On September 23, 1919, a temporary charter was issued for an American Legion Post in Berryville and the charter members began the process of recruiting members and organizing the new Post.  The initial organizational meeting was held on October 30, 1919 and Dr. Lewis M. Allen was elected the Commander.  Dr. Allen had served in the Army Medical Corps during the war and as a major was the highest ranking local veteran.

Dr. Allen was born in 1874 in Jefferson County, West Virginia, just across the state line from Berryville.  He was the son of Captain Robert Owen Allen, a noted Confederate cavalry officer during the Civil War.  While he was a young child, his family purchased Clifton Farm in Clarke County where he spent his childhood.  He later inherited the farm from his father and spent the rest of his life there.

He graduated from the University of Virginia and completed his medical degree in 1893 from the University of Maryland.  He did graduate work in obstetrics at the University of Heidelberg in Germany and the University of Vienna in Austria.  He taught obstetrics at the University of Maryland and also maintained a medical practice in Baltimore.

In June, 1896, he was summoned to Blue Ridge Summit Resort in Pennsylvania for an emergency delivery.  The baby that he delivered that day was Wallis Simpson who was destined to become the Duchess of Windsor for whose love King Edward of England abdicated his throne.

When America entered World War I, Dr. Allen was commissioned as a captain the Army Medical Corps and served two years in stateside Army hospitals.  He was discharged after the war with the rank of major.

After the war, he opened an obstetrics practice in Winchester, Virginia, where he attended the delivery of thousands of babies over the next three decades.  He also served as the City Health Officer for Winchester, a member of the medical staff of Winchester Hospital, and a member of various regional medical groups.

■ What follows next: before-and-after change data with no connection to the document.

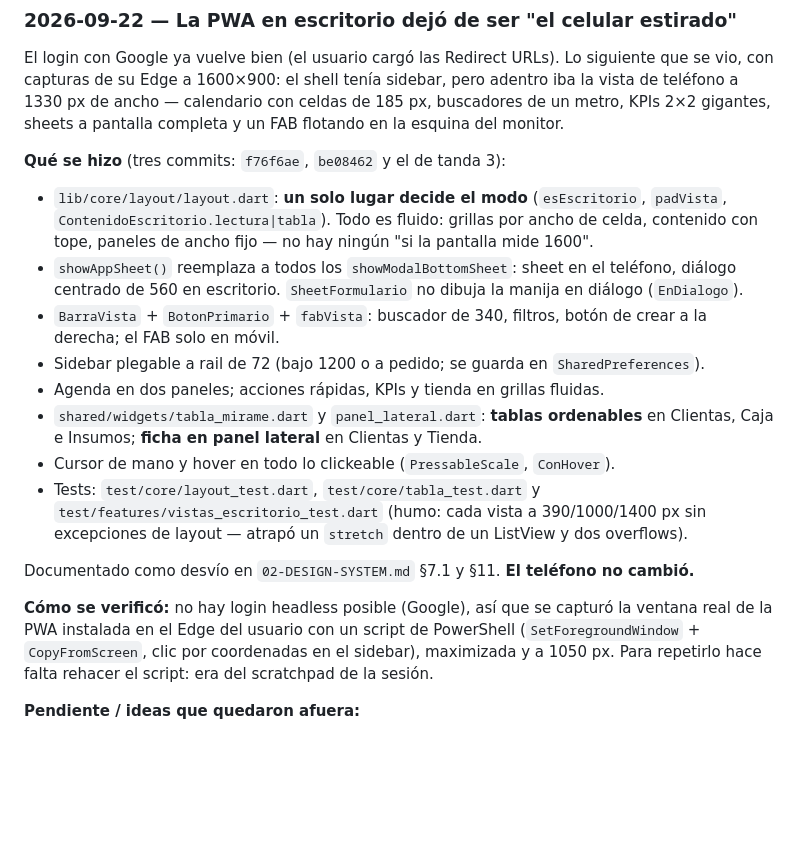
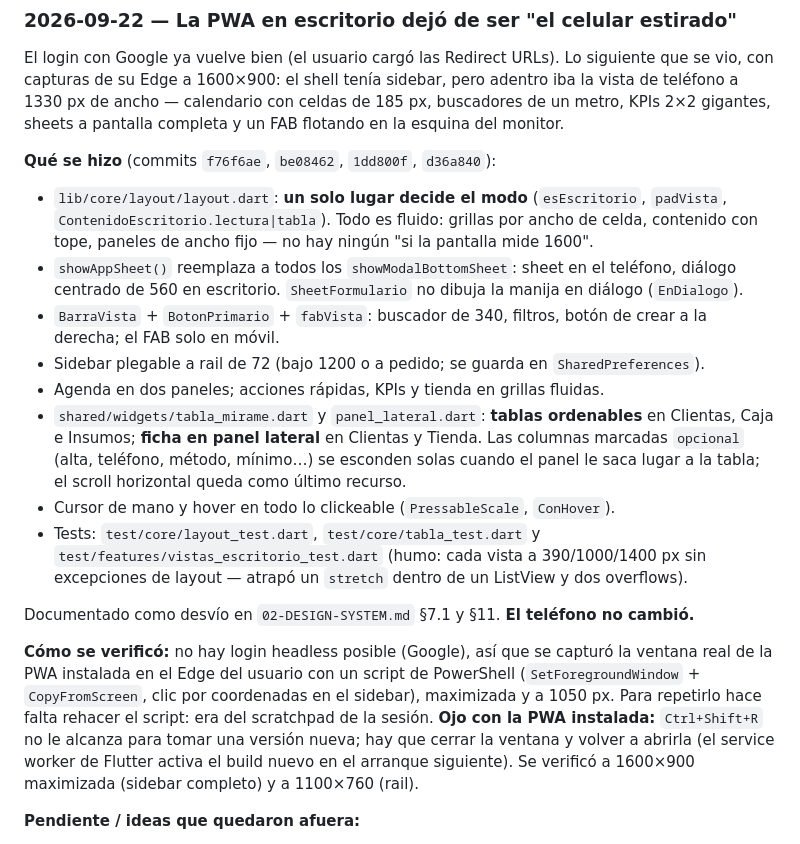
Before and after one commit to santiagoadet7823-dev/mirame-app, a Markdown page: HANDOFF.md, the part around the change. Drawn GitHub-style; blank space fills up the shorter version.

Commit message:
docs(handoff): commits del modo escritorio y cómo recargar la PWA instalada
Co-Authored-By: Claude Opus 5 <noreply@anthropic.com>

```diff
--- a/HANDOFF.md
+++ b/HANDOFF.md
@@ -968,7 +968,7 @@ vio, con capturas de su Edge a 1600×900: el shell tenía sidebar, pero adentro
 teléfono a 1330 px de ancho — calendario con celdas de 185 px, buscadores de un metro, KPIs 2×2
 gigantes, sheets a pantalla completa y un FAB flotando en la esquina del monitor.
 
-**Qué se hizo** (tres commits: `f76f6ae`, `be08462` y el de tanda 3):
+**Qué se hizo** (commits `f76f6ae`, `be08462`, `1dd800f`, `d36a840`):
 
 - `lib/core/layout/layout.dart`: **un solo lugar decide el modo** (`esEscritorio`, `padVista`,
   `ContenidoEscritorio.lectura|tabla`). Todo es fluido: grillas por ancho de celda, contenido con
@@ -980,7 +980,9 @@ gigantes, sheets a pantalla completa y un FAB flotando en la esquina del monitor
 - Sidebar plegable a rail de 72 (bajo 1200 o a pedido; se guarda en `SharedPreferences`).
 - Agenda en dos paneles; acciones rápidas, KPIs y tienda en grillas fluidas.
 - `shared/widgets/tabla_mirame.dart` y `panel_lateral.dart`: **tablas ordenables** en Clientas,
-  Caja e Insumos; **ficha en panel lateral** en Clientas y Tienda.
+  Caja e Insumos; **ficha en panel lateral** en Clientas y Tienda. Las columnas marcadas
+  `opcional` (alta, teléfono, método, mínimo…) se esconden solas cuando el panel le saca lugar a
+  la tabla; el scroll horizontal queda como último recurso.
 - Cursor de mano y hover en todo lo clickeable (`PressableScale`, `ConHover`).
 - Tests: `test/core/layout_test.dart`, `test/core/tabla_test.dart` y
   `test/features/vistas_escritorio_test.dart` (humo: cada vista a 390/1000/1400 px sin
@@ -992,6 +994,9 @@ Documentado como desvío en `02-DESIGN-SYSTEM.md` §7.1 y §11. **El teléfono n
 de la PWA instalada en el Edge del usuario con un script de PowerShell
 (`SetForegroundWindow` + `CopyFromScreen`, clic por coordenadas en el sidebar), maximizada y a
 1050 px. Para repetirlo hace falta rehacer el script: era del scratchpad de la sesión.
+**Ojo con la PWA instalada:** `Ctrl+Shift+R` no le alcanza para tomar una versión nueva; hay que
+cerrar la ventana y volver a abrirla (el service worker de Flutter activa el build nuevo en el
+arranque siguiente). Se verificó a 1600×900 maximizada (sidebar completo) y a 1100×760 (rail).
 
 **Pendiente / ideas que quedaron afuera:**
 - Atajos de teclado (`/` al buscador, `Esc` cierra el panel lateral). Los diálogos ya cierran con
```
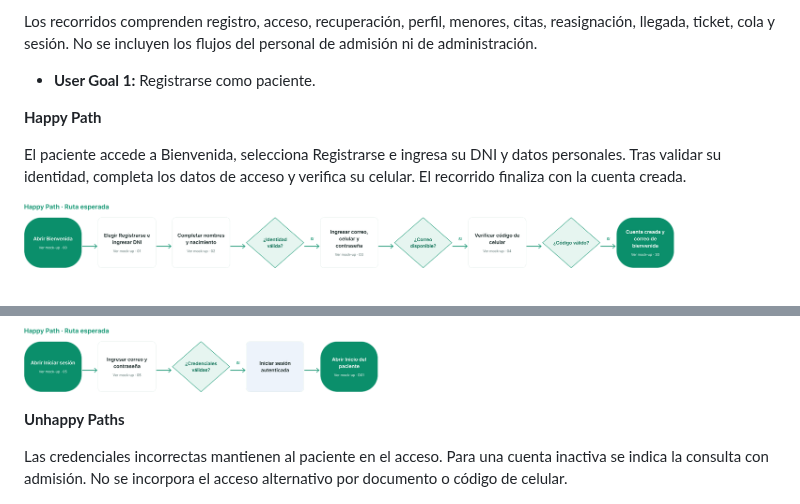
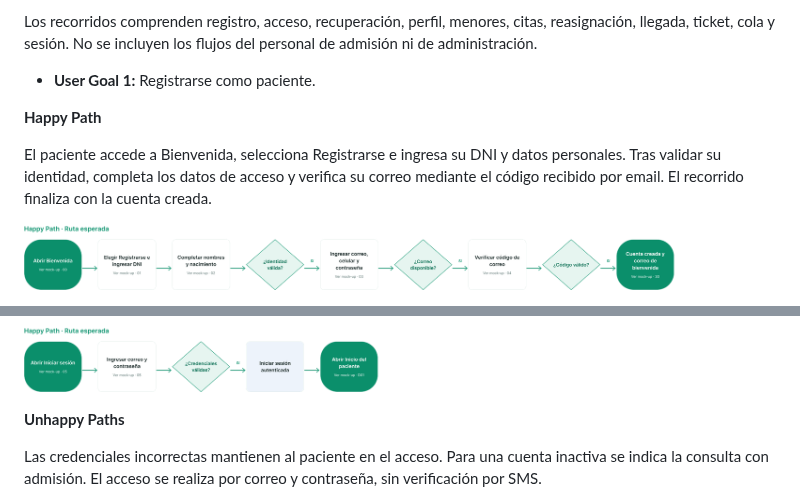
Before and after one commit to RuwaLabs/upc-pre-202620-1acc0238-4945-RuwaLabs-report, a Markdown page: chapter-03/chapter-03.md, 2 parts joined by grey strips. Rendered like a GitHub page; pictures changed too: chapter-03/assets/userflows/user-goal-01-happy.png.

```diff
--- a/chapter-03/chapter-03.md
+++ b/chapter-03/chapter-03.md
@@ -824,7 +824,7 @@ Los recorridos comprenden registro, acceso, recuperación, perfil, menores, cita
 
 **Happy Path**
 
-El paciente accede a Bienvenida, selecciona Registrarse e ingresa su DNI y datos personales. Tras validar su identidad, completa los datos de acceso y verifica su celular. El recorrido finaliza con la cuenta creada.
+El paciente accede a Bienvenida, selecciona Registrarse e ingresa su DNI y datos personales. Tras validar su identidad, completa los datos de acceso y verifica su correo mediante el código recibido por email. El recorrido finaliza con la cuenta creada.
 
 <p align="center">
   <img src="assets/userflows/user-goal-01-happy.png" alt="SaludYa — User Goal 1: Happy Path" width="100%"/>
@@ -850,7 +850,7 @@ El paciente ingresa su correo y contraseña. Si la cuenta está activa y las cre
 
 **Unhappy Paths**
 
-Las credenciales incorrectas mantienen al paciente en el acceso. Para una cuenta inactiva se indica la consulta con admisión. No se incorpora el acceso alternativo por documento o código de celular.
+Las credenciales incorrectas mantienen al paciente en el acceso. Para una cuenta inactiva se indica la consulta con admisión. El acceso se realiza por correo y contraseña, sin verificación por SMS.
 
 <p align="center">
   <img src="assets/userflows/user-goal-02-unhappy.png" alt="SaludYa — User Goal 2: Unhappy Paths" width="100%"/>
```
Also changed, not shown: other parts of chapter-03/chapter-03.md (+4 -4 lines), chapter-03/assets/mockups/configuracion-perfil.png, chapter-03/assets/mockups/iam-acceso-recuperacion.png, chapter-03/assets/mockups/iam-registro.png, chapter-03/assets/userflows/user-goal-01-unhappy.png, chapter-03/assets/userflows/user-goal-05-happy.png.
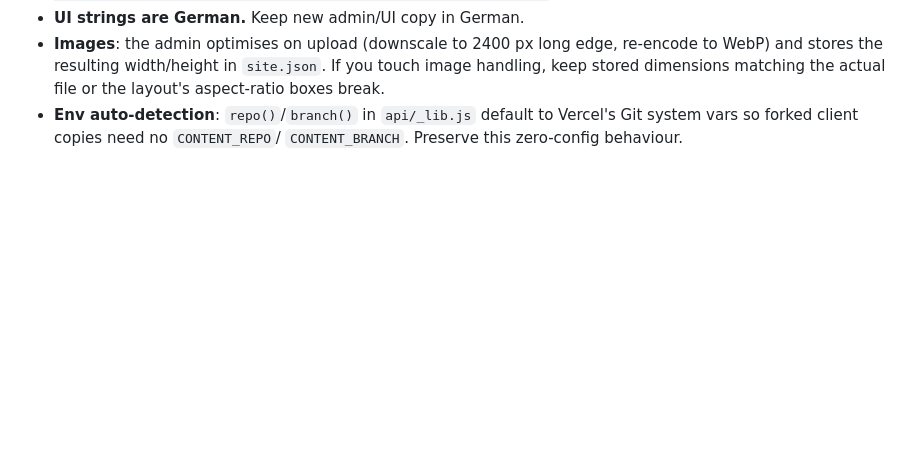
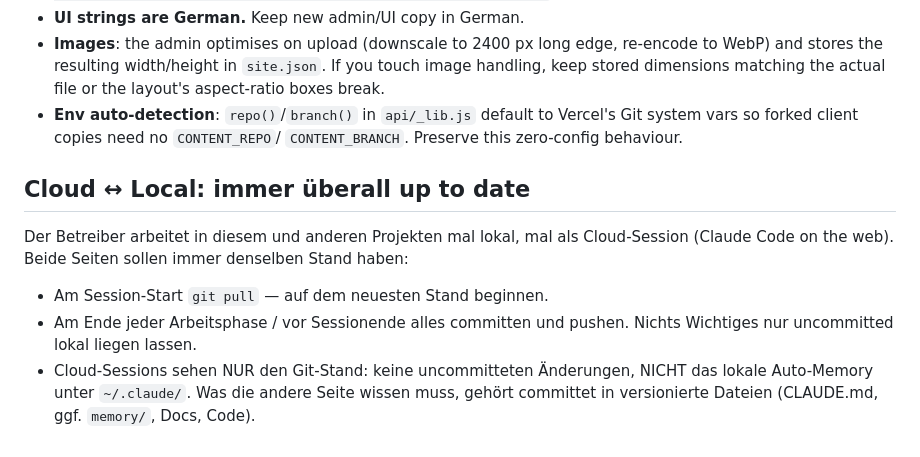
Before and after one commit to restitutio777/lilja-belz-soul-portraits, a Markdown page: CLAUDE.md, the part around the change. Rendered like a GitHub page; blank space fills up the shorter version.

Commit message:
docs: Cloud<->Lokal-Arbeitsweise fuer Cloud-Sessions ergaenzen

```diff
--- a/CLAUDE.md
+++ b/CLAUDE.md
@@ -97,3 +97,12 @@ starts cleanly.
 - **Env auto-detection**: `repo()`/`branch()` in `api/_lib.js` default to
   Vercel's Git system vars so forked client copies need no `CONTENT_REPO`/
   `CONTENT_BRANCH`. Preserve this zero-config behaviour.
+
+<!-- cloud-local-sync -->
+## Cloud ↔ Local: immer überall up to date
+
+Der Betreiber arbeitet in diesem und anderen Projekten mal lokal, mal als Cloud-Session (Claude Code on the web). Beide Seiten sollen immer denselben Stand haben:
+
+- Am Session-Start `git pull` — auf dem neuesten Stand beginnen.
+- Am Ende jeder Arbeitsphase / vor Sessionende alles committen und pushen. Nichts Wichtiges nur uncommitted lokal liegen lassen.
+- Cloud-Sessions sehen NUR den Git-Stand: keine uncommitteten Änderungen, NICHT das lokale Auto-Memory unter `~/.claude/`. Was die andere Seite wissen muss, gehört committet in versionierte Dateien (CLAUDE.md, ggf. `memory/`, Docs, Code).
```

Outside of his medical practice, his chief interests were his love of thoroughbred horse and his Clifton Farm.  He bred many outstanding hunters and steeplechasers that he showed and raced.  He was also an active supporter of the annual Apple Blossom Festival and served as the chief parade marshal for several years.

Dr. Allen died in 1949 and was buried in Old Chapel Cemetery in Clarke County.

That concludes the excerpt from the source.